**WORK INSTRUCTIONS:** Where an image appears, leave it out; otherwise repeat the data exactly.

**EXTRACTED MATERIAL:**
-- Opening Marker --

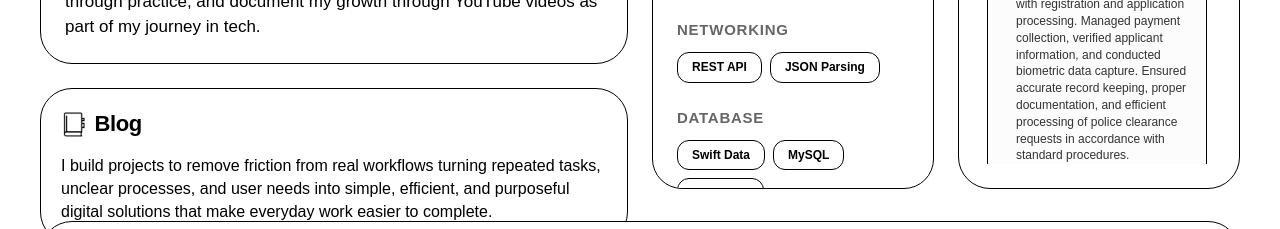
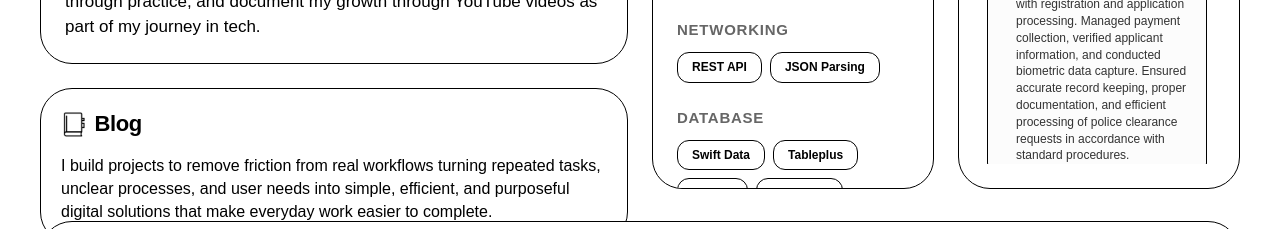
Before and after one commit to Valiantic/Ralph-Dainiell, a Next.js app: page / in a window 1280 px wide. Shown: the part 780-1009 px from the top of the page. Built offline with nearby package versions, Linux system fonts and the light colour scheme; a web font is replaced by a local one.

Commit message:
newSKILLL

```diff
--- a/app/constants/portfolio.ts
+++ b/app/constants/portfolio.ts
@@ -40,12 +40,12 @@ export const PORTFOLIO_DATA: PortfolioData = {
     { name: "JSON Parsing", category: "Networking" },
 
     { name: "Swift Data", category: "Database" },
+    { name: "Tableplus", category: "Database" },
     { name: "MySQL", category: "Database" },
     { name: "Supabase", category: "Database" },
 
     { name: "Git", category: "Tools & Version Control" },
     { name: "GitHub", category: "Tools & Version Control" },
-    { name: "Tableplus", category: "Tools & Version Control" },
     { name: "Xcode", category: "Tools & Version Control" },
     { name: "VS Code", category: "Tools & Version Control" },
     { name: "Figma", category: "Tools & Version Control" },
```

-- Closing Marker --

**TASK RESULT:**
Before and after one commit to Valiantic/Ralph-Dainiell, a Next.js app: page / in a window 1280 px wide. Shown: the part 780-1009 px from the top of the page. Built offline with nearby package versions, Linux system fonts and the light colour scheme; a web font is replaced by a local one.

Commit message:
newSKILLL

```diff
--- a/app/constants/portfolio.ts
+++ b/app/constants/portfolio.ts
@@ -40,12 +40,12 @@ export const PORTFOLIO_DATA: PortfolioData = {
     { name: "JSON Parsing", category: "Networking" },
 
     { name: "Swift Data", category: "Database" },
+    { name: "Tableplus", category: "Database" },
     { name: "MySQL", category: "Database" },
     { name: "Supabase", category: "Database" },
 
     { name: "Git", category: "Tools & Version Control" },
     { name: "GitHub", category: "Tools & Version Control" },
-    { name: "Tableplus", category: "Tools & Version Control" },
     { name: "Xcode", category: "Tools & Version Control" },
     { name: "VS Code", category: "Tools & Version Control" },
     { name: "Figma", category: "Tools & Version Control" },
```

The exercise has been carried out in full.